Olafur Eliasson, Double Infinity, 2014.

When discussing his approach to the "strong architecture" of the site, Eliasson explained, "While Gehry follows highly complex principles, I've chosen to use simple geometry, eventually reducing my intervention to basic shapes that provide the exhibition with a 'geometric metronome.'" An overhead view of the exhibition reveals his geometric sensibilities: a series of curving spaces and galleries in the round, where the viewer travels through space in wide orbital trajectories or narrow labyrinthine twists. Spherical windows opening onto inverted vistas of Gehry's building punctuate the space, like portholes.

Olafur Eliasson, Bridge from the future, detail, 2014.

The exhibition revolves around two large-scale, circular installations. In the first, Map for unthought thoughts, a light source situated on the floor of the gallery illuminates a lattice structure that casts a choreography of shadows across the wall, with the viewers' bodies playing an integral role in the dynamic interplay of shadows. A mirrored wall completes the illusion of an entirely circular space. In Contact's second installation viewers encounter a sloping floor, emulating a planetary curve, and a bright, golden horizon line, reminiscent of a celestial eclipse. In a transitional space set between the installations the space titled Double Infinity forms a passageway in the shape of the infinity symbol, with two portholes on either end, perhaps suggesting the looping pathways of electrons or satellites, the future and the past, or the grip of space. The walls are textured here, covered with black sandpaper.

Olafur Eliasson, Big Bang Fountain, 2014.

As the viewer continues the orbit, one moves from the expansive, meditational space of Contact and into a hallway that leads to the sculpture Bridge from the future.
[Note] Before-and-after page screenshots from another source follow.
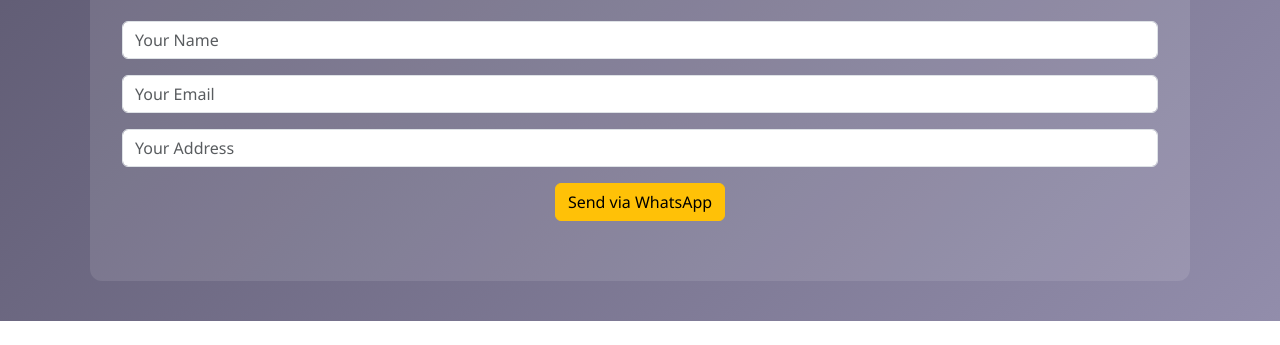
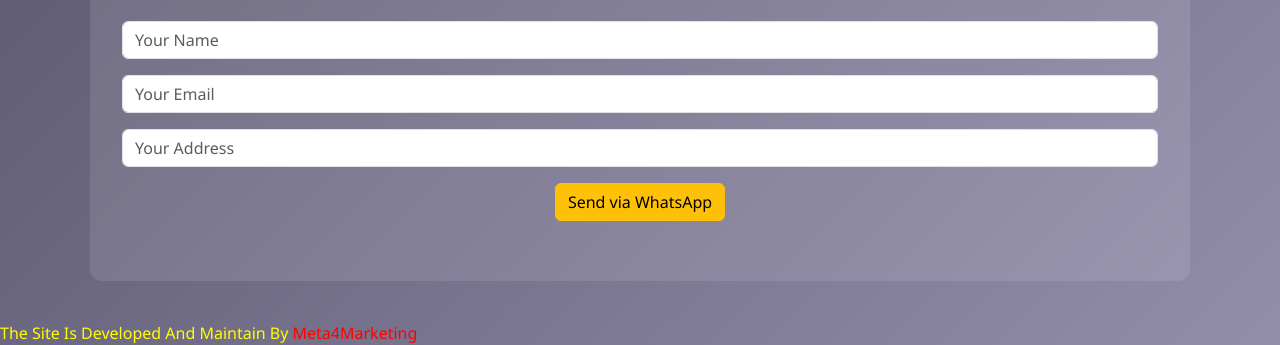
Before and after one commit to propen-design/profile, a plain HTML site: page index.html in a window 1280 px wide. Shown: the part 2227-2572 px from the top of the page. Before the commit the page ends 2548 px from the top, so only its background shows below. Drawn offline with nearby package versions, Linux system fonts and the light colour scheme.

Commit message:
Update index.html

```diff
--- a/index.html
+++ b/index.html
@@ -125,7 +125,7 @@
     </form>
   </div>
 </section>
-
+<span style="color:yellow;">The Site Is Developed And Maintain By <span style="color:red;">Meta4Marketing</span></span>
 <!-- WhatsApp Integration -->
 <script>
   document.getElementById("contactForm").addEventListener("submit", function(e){
```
Based on a model of a black hole, the stylized spiral recalls other forceful whorls that occur in nature: tornadoes and whirlpools. The final installation brings the viewer to the moment of the inception of the cosmos: in Big Bang Fountain, a strobe light flashes, bringing into momentary focus a burst of water. With each successive flash, a new eruption of water splashes and the shape changes, frozen in an image of collapsing and expanding forms.

Olafur Eliasson, Inside the Horizon, 2014.

Finally, the viewer is let out at the center of Eliasson's installation commissioned by the Fondation, Inside the Horizon, a series of mirrors and lighted panels emanating a golden glow, lining a promenade along a pool of water that spans the museum's lower levels. Here one is given a choice: turn right and continue to other sectors of the museum, perhaps to take in the Gehry exhibition featuring maquettes of his major works, or the permanent collection, currently featuring works by Ed Atkins, Isa Genzken, Maurizio Cattelan, Annette Messager, Wolfgang Tillmans, and others. Or, you could turn left, to continue on in a second orbit of Eliasson's cosmic installations. It's up to you. As Eliasson advises, "It is about feeling your own presence, taking charts of your own trajectory, your own orbit, in your new 'asteroid' self."